Did you know that one of the most important things you can do to build muscle size is to start focusing on the negatives?
Newbie lifters like me sometimes forget how important the negative portion of a repetition is. When you do any type of lift, you have a positive (or raising) portion and a negative (or lowering) portion of that lift. You want the muscle to be under tension regardless of whether you're lifting up or lifting down. You don't want to lift the weight up and then just let the weight drop due to gravity. Some people might argue that the most important part of the rep is the positive. That may be true but only because it puts you in a position to do the negative part of the rep. Experienced lifters focus all the time on getting the most out of the negative portion of the exercise. With a concentration on the negative or eccentric portion of the rep, you elicit more muscle growth response from your body and ensure that your muscles are growing and benefiting from every workout.
When I started lifting, I was looking for ways to get over my slow biceps gains, but it was all concentric (raising) focused. But when I tried heavy eccentric sets, it was immediately clear to me that they were the missing piece of the puzzle.
I've noticed consistent biceps gains every week ever since.
Thus, in lifting, positive is good, but negative is best.
You know me, so you know that I'm going to apply all this to our spiritual lives. Jesus often warned his followers that they would have "negatives" (i.e., troubles) in life (John 16:33). Paul likewise told his converts that they would have to "go through many hardships to enter the kingdom of God" (Acts 14:22). It's always been this way with believers.

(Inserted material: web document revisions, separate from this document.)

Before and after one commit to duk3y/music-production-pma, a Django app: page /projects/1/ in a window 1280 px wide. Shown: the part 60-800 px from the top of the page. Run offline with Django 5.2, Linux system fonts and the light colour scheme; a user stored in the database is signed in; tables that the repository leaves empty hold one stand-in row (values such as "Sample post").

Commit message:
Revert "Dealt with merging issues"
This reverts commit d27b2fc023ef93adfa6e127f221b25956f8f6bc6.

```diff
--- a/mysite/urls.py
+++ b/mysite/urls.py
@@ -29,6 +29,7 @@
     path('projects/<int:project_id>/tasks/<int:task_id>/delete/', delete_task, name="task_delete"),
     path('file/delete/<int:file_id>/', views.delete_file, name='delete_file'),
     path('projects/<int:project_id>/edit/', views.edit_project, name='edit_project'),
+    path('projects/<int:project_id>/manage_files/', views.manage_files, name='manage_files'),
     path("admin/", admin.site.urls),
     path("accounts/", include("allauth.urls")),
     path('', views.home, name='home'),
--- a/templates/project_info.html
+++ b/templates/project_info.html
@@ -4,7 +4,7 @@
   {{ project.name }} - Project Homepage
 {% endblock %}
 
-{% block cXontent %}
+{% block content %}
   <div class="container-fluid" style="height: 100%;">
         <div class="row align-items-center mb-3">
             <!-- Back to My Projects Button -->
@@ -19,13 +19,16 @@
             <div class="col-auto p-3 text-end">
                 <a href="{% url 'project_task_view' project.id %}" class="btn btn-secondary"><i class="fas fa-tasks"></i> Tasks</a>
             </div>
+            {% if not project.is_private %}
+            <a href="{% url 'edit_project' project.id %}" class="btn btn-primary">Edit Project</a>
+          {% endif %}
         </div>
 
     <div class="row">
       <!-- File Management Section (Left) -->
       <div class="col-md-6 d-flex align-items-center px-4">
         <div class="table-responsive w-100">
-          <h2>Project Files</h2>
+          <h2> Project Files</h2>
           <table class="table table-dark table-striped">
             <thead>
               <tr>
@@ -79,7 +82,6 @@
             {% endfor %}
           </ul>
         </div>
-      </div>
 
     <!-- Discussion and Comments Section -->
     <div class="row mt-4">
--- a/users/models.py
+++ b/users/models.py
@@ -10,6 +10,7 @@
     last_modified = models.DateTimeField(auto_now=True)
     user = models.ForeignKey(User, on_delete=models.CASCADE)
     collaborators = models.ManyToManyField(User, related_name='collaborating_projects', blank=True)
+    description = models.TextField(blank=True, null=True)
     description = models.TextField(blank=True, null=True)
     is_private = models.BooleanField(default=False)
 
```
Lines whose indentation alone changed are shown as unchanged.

We can't avoid trials. I can't. You can't. Nor should we want to. The perfection of our Christian character is best achieved through the negatives in life, not the positives. Just as in lifting we can't rush the lowering part of the rep, so in the Christian life we can't hasten perseverance in trials. We have to let the testing run its normal course. This is not a call to some morbid fascination with suffering. All I am saying is what every New Testament writer says: the negatives in life have the potential to draw us to God and grow us in grace. Without the negatives in our lives, we are doomed to perpetual immaturity.

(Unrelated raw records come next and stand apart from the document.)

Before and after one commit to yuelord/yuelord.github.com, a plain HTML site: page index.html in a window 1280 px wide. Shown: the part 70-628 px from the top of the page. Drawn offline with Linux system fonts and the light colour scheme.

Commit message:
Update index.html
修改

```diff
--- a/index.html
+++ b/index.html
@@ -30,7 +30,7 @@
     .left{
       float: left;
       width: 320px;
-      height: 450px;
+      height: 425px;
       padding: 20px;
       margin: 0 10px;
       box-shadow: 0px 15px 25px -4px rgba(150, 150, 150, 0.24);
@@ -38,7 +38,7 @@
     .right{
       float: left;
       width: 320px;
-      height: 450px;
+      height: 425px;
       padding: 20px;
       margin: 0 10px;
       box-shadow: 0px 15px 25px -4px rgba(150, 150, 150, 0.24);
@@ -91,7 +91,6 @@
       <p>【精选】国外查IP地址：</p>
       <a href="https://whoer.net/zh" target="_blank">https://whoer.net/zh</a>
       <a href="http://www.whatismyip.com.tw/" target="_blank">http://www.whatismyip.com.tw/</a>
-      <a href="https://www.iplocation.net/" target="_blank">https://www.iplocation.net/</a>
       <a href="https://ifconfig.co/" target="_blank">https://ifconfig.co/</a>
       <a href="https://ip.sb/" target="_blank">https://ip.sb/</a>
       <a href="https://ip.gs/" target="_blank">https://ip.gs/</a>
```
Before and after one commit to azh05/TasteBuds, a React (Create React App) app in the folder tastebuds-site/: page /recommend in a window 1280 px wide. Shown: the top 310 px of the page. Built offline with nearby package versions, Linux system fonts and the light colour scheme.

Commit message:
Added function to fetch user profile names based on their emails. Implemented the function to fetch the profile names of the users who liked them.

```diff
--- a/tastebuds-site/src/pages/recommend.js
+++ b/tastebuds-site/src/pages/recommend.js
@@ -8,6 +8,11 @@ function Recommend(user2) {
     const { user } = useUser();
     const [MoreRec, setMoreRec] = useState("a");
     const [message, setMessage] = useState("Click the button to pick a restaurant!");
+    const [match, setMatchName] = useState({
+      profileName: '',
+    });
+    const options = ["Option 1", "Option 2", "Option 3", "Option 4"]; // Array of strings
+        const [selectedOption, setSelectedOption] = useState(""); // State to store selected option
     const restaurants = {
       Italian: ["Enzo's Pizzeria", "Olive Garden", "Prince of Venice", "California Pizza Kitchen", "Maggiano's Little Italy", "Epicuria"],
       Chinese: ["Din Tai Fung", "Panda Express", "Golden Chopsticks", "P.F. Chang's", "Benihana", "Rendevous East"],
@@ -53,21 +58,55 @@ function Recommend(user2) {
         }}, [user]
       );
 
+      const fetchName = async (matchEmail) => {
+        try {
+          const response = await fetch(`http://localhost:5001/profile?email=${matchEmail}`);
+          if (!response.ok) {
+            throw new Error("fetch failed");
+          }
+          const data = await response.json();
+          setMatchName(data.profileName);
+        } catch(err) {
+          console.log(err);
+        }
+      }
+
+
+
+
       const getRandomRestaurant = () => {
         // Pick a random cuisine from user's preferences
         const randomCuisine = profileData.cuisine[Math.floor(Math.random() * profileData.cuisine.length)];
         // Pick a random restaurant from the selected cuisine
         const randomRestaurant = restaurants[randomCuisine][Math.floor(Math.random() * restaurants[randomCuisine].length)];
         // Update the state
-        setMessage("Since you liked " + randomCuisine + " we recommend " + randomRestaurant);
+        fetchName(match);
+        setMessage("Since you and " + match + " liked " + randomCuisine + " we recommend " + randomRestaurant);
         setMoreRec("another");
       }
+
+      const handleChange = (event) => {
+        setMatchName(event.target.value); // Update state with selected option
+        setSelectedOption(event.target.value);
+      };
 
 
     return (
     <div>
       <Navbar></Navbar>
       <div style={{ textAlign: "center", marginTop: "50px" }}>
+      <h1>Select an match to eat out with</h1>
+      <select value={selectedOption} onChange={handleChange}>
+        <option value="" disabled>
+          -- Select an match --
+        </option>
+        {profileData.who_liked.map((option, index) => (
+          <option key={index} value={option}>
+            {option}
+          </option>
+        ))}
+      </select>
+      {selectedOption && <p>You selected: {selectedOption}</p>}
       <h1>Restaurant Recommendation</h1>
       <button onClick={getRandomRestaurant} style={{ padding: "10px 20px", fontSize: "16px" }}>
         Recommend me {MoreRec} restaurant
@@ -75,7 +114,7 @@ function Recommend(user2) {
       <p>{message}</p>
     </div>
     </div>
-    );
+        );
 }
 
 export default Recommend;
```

To grow into Christian maturity is to lay down the wisdom of the weak and lazy ("just let the weight drop") and to take up the wisdom of the strong and mature ("let the weight down slowly even though it's harder").